The code produces constant-current images as well as single-point dI/dV curves and dI/dV maps. The actual agreement between simulations and experiments is sometimes breathtaking, particularly after all the bashing that is usually done on DFT calculations.

A big problem of STM simulations based on supercell codes (typically planewave codes that use FFT in 3D) is the vacuum region. In order to simulate this region next to the surface of a slab mimicking the system of interest, a small vacuum region is usually left. This makes totally sense because wavefunctions are exponentially decaying in vacuum and it is maddening to try to reproduce them with finite sets of planewaves. A small vacuum region implies less planewaves because the density is never so small that a ridiculous number of planewave is needed. But this is bad when you are simulating STM images made by the tails of these wavefunctions in vacuum. Usually, you need the value of the wavefunction where the density coming from the ''back'' of the slab (that you do not want to have) is larger!

STMpw goes about this problem by realizing that each Fourier component of the wavefunction abides by a Schrödinger equation that is trivially solvable if the electron potential is constant. We can then write the ''exact'' solution of the wavefunction in the vacuum region that needs to match the correct DFT wavefunction in the slab. To do this we define a plane at a distance

**z_s**from the surface where the slab solutions and the vacuum solutions are matched. The user only needs to give the code this distance, and the code runs. The distance should be chosen there where the density is still large enough to be accurate, but where it already corresponds to the vacuum solution. Our experience is that 2 Angströms beyond the last atom is excellent.

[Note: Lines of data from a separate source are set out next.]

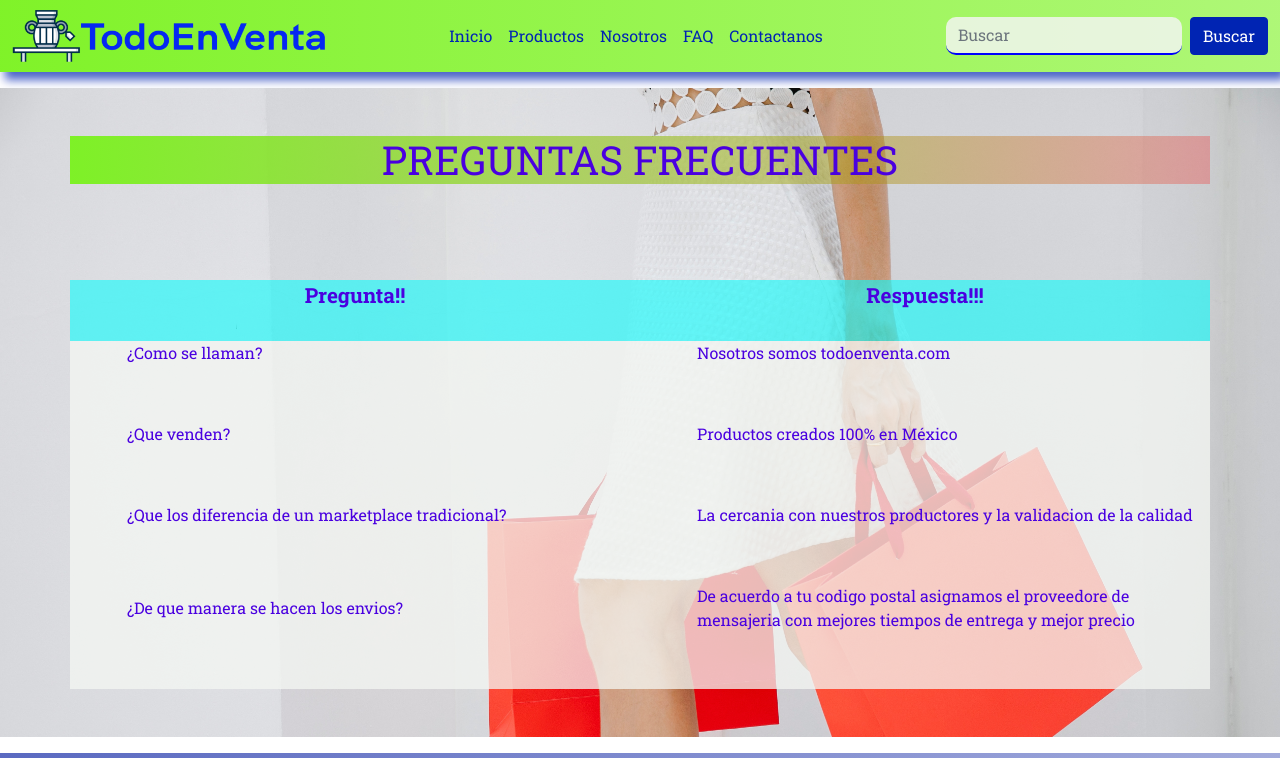
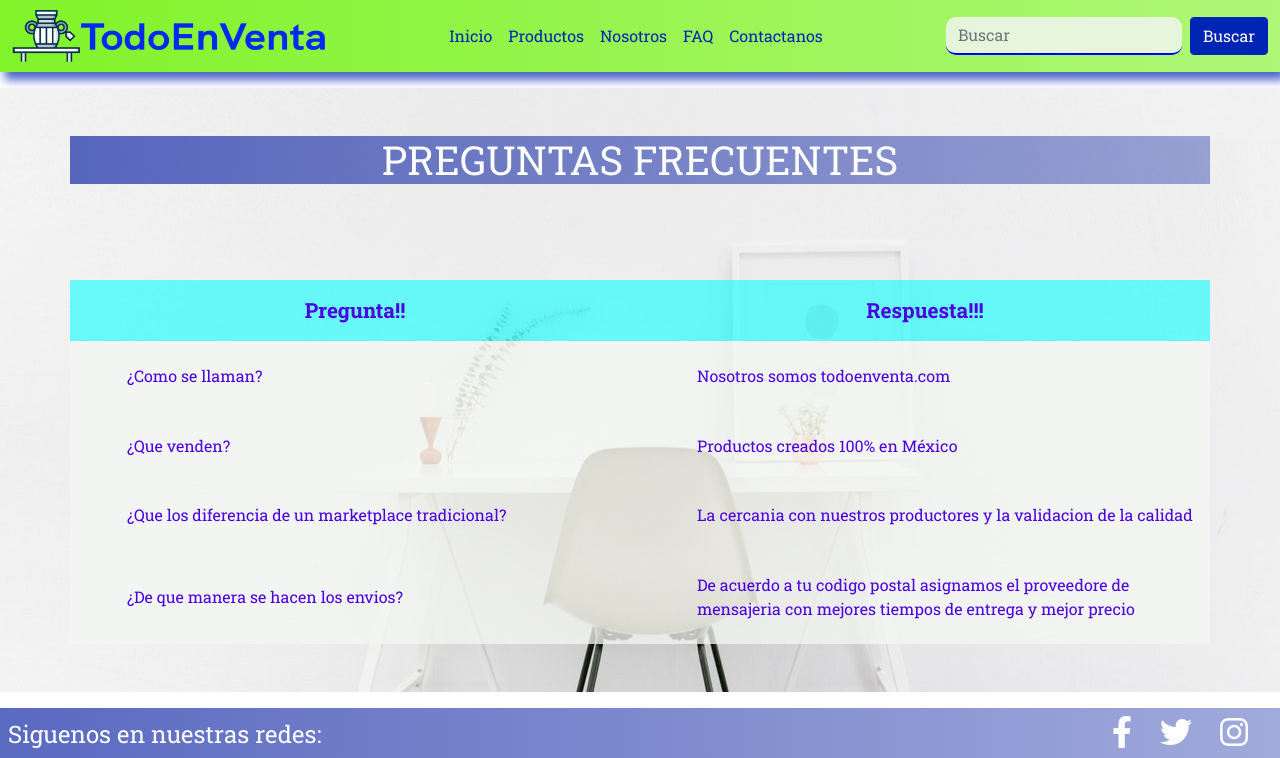
Before and after one commit to FranciscoZaragoza10/Zaragoza_todoenventa---Independiente---copia, a website: page faq.html in a window 1280 px wide. Shown: the top 758 px of the page. Drawn offline with Linux system fonts and the light colour scheme.

Commit message:
fix backgrounds, paddings

```diff
--- a/faq.html
+++ b/faq.html
@@ -84,7 +84,7 @@
     </header>
 
     <section class="faq__section__table my-3">
-      <h1 class="my-5 container">PREGUNTAS FRECUENTES</h1>
+      <h1 class="my-5 container text-white">PREGUNTAS FRECUENTES</h1>
       <table class="my-5 container">
         <thead>
           <tr>
--- a/scss/_contactanos.scss
+++ b/scss/_contactanos.scss
@@ -6,9 +6,9 @@
   }
 }
 .main__contacto::before {
-  filter: opacity(60%);
+  filter: opacity(60%) grayscale(60%) brightness(90%);
   background-position: center;
-  background-image: url(../imgs/landing_artes.jpg);
+  background-image: url(../imgs/faq_new.jpg);
   display: flex;
   position: absolute;
   top: 0%;
--- a/scss/_faq.scss
+++ b/scss/_faq.scss
@@ -1,30 +1,29 @@
 .faq__section__table {
   display: flex;
   color: #4a00e0;
-  background-image: url(../imgs/faq_new.jpg);
+  background-image: url(../imgs/back_faq.jpg);
   background-size: cover;
+  background-position: center;
   flex-wrap: wrap;
   justify-content: center;
   margin: auto;
   h1 {
     text-align: center;
-    background: linear-gradient(
-      to right,
-      rgb(121, 242, 29, 0.95),
-      rgba(255, 0, 0, 0.247)
-    );
+    background: $footergradient;
     backdrop-filter: blur(10%);
     width: 100%;
   }
   &--td {
     padding-left: 5%;
     width: 400px;
-    padding-bottom: 5%;
+    padding-bottom: 2%;
+    padding-top: 2%;
     background-color: rgba(245, 247, 243, 0.753);
     backdrop-filter: blur(10%);
   }
   &--th {
-    padding-bottom: 30px;
+    padding-bottom: 15px;
+    padding-top: 15px;
     font-weight: 700;
     font-size: 1.3em;
     background-color: rgba(0, 255, 255, 0.568);
```
Also changed, not shown: productos.html (+1 -1 lines), css/style.css, imgs/back_faq.jpg (added), 1 other file.
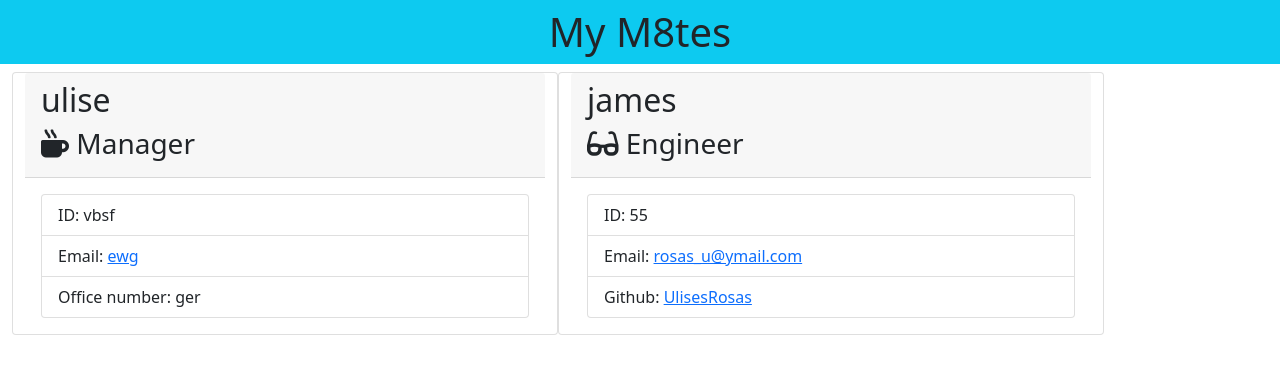
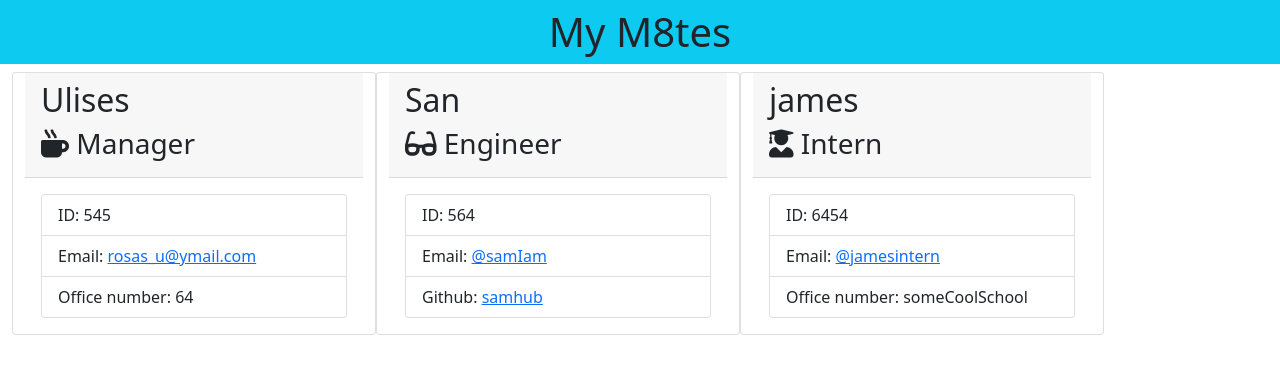
Before and after one commit to UlisesRosas/m8tes, a website: page dist/index.html in a window 1280 px wide. Drawn offline with nearby package versions, Linux system fonts and the light colour scheme.

```diff
--- a/dist/index.html
+++ b/dist/index.html
@@ -18,14 +18,28 @@
 
     <div class="card employee-card col">
     <div class="card-header">
-        <h2 class="card-title">ulise</h2>
+        <h2 class="card-title">Ulises</h2>
         <h3 class="card-title"><i class="fas fa-mug-hot mr-2"></i> Manager</h3>
     </div>
     <div class="card-body">
         <ul class="list-group">
-            <li class="list-group-item">ID: vbsf</li>
-            <li class="list-group-item">Email: <a href="mailto:ewg">ewg</a></li>
-            <li class="list-group-item">Office number: ger</li>
+            <li class="list-group-item">ID: 545</li>
+            <li class="list-group-item">Email: <a href="mailto:rosas_u@ymail.com">rosas_u@ymail.com</a></li>
+            <li class="list-group-item">Office number: 64</li>
+        </ul>
+    </div>
+</div>
+
+    <div class="card employee-card col">
+    <div class="card-header">
+        <h2 class="card-title">San</h2>
+        <h3 class="card-title"><i class="fas fa-glasses mr-2"></i> Engineer</h3>
+    </div>
+    <div class="card-body">
+        <ul class="list-group">
+            <li class="list-group-item">ID: 564</li>
+            <li class="list-group-item">Email: <a href="mailto:@samIam">@samIam</a></li>
+            <li class="list-group-item">Github:  <a href="https://github.com/samhub">samhub</a></li>
         </ul>
     </div>
 </div>
@@ -33,13 +47,13 @@
     <div class="card employee-card col">
     <div class="card-header">
         <h2 class="card-title">james</h2>
-        <h3 class="card-title"><i class="fas fa-glasses mr-2"></i> Engineer</h3>
+        <h3 class="card-title"><i class="fas fa-user-graduate mr-2"></i> Intern</h3>
     </div>
     <div class="card-body">
         <ul class="list-group">
-            <li class="list-group-item">ID: 55</li>
-            <li class="list-group-item">Email: <a href="mailto:rosas_u@ymail.com">rosas_u@ymail.com</a></li>
-            <li class="list-group-item">Github:  <a href="https://github.com/UlisesRosas">UlisesRosas</a></li>
+            <li class="list-group-item">ID: 6454</li>
+            <li class="list-group-item">Email: <a href="mailto:@jamesintern">@jamesintern</a></li>
+            <li class="list-group-item">Office number: someCoolSchool</li>
         </ul>
     </div>
 </div>
```
Also changed, not shown: README.md.
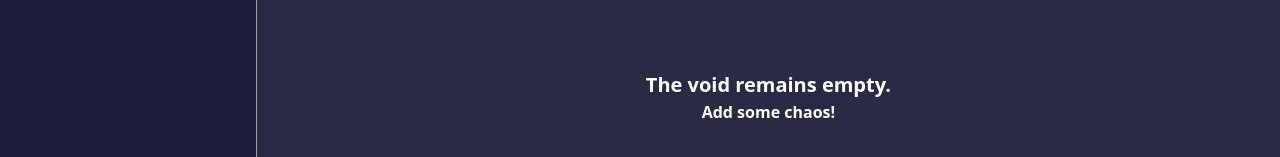
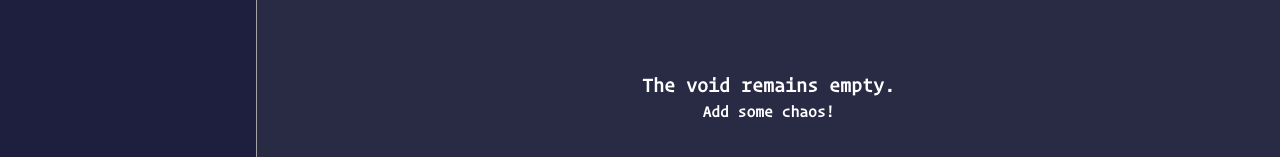
Before and after one commit to HoussemDegachi/lewisHackathone, a React (Vite) app: page / in a window 1280 px wide. Shown: the part 335-492 px from the top of the page. Built offline with nearby package versions, Linux system fonts and the light colour scheme.

Commit message:
Fixed font.

```diff
--- a/src/pages/editor/EditorSectionComponents/NoFile.jsx
+++ b/src/pages/editor/EditorSectionComponents/NoFile.jsx
@@ -3,9 +3,10 @@ import React from "react";
 function NoFile() {
   return (
     <div className="w-full h-full bg-editor flex flex-col items-center justify-center">
-      <p className="text-white font-bold text-xl text-center font-sans">
-        {" "}
-        The void remains empty. <br /> <span className="block text-sm font-sans">Add some chaos!</span>
+      <p className="text-white font-bold text-xl text-center">
+        The void remains empty.
+        <br />
+        <span className="block text-sm">Add some chaos!</span>
       </p>
     </div>
   );
```
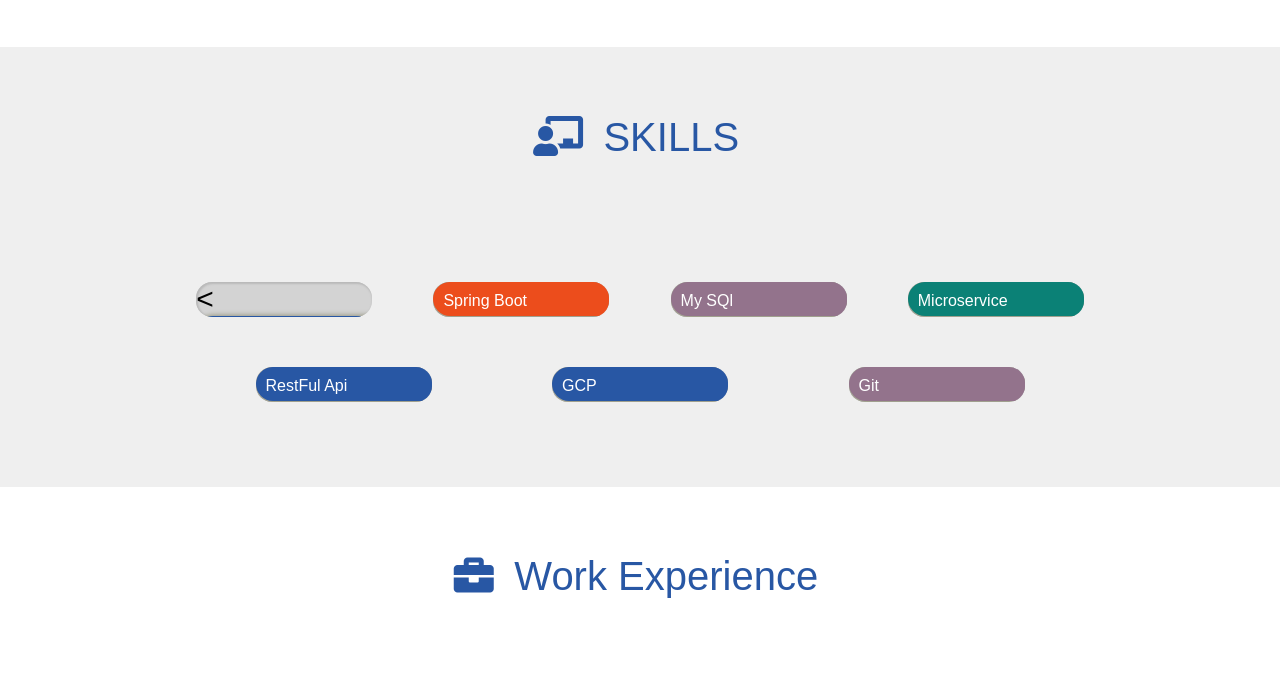
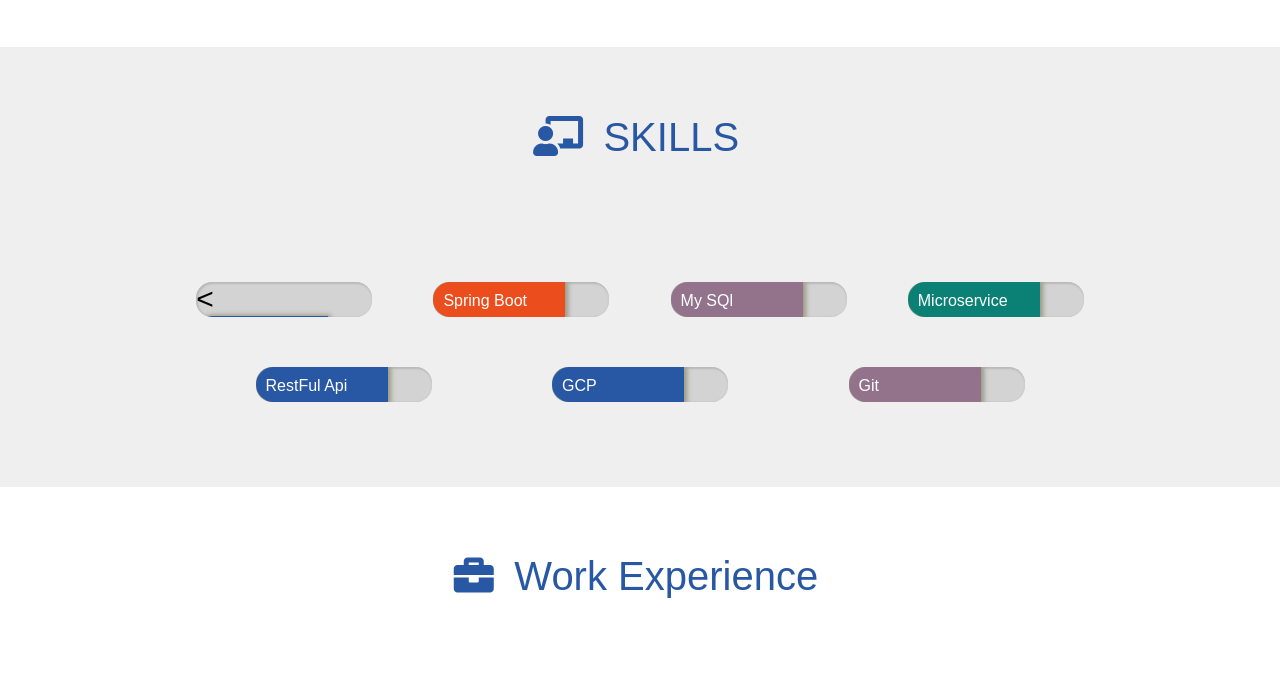
Before and after one commit to abhikrlalu4/Resume-Project, a plain HTML site: page index.html in a window 1280 px wide. Shown: the part 793-1476 px from the top of the page. Drawn offline with Linux system fonts and the light colour scheme.

Commit message:
Update style.css

```diff
--- a/style.css
+++ b/style.css
@@ -613,9 +613,9 @@ button:focus {
     width: 40%;
 }
 
-.sixty-percent{
+.seventy-five-percent{
     height: inherit;
-    width: 60%;
+    width: 75%;
 }
 
 .eighty-percent{
```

Once that we know the exact values of the wavefunctions there where the STM tip "lives", we can evaluate the STM image. To do this we apply either the Tersoff and Hamann approximation in its finite-bias extension (à la Norton Lang) or we do a full-fledged Bardeen approximation.

Figure: Test included in the distribution of STMpw.f90 (GitHub): This is an acetylene molecule (HCCH for the physicist among you) on a Cu (100) surface. This is a very simplified calculation where a 3x3 surface unit cell was used, 4 atomic layers to create the slab. The full cell is 7.524x7.524x21.282 Angströms^3 where the vacuum gap is 7.835 Angströms. The image has been produced using the Tersoff-Hamman approach integrating 0.5 eV from the Fermi energy. This would correspond to an image taken at 0.5 V, assuming that the Kohn-Sham eigenergies of the DFT calculation correspond to the one-electron energies of the experiment. The image (a) and the cut has been produced at a largish constant integrated local density of states, and the tip is fairly close to the molecule, but always above 2.5 Angströms from the H atoms. (b) is the profile along the cut plotted in (a). The image has been produced in a linux machine running wine and WSxM. A .prn file was saved and read using gimp to produce the above image. |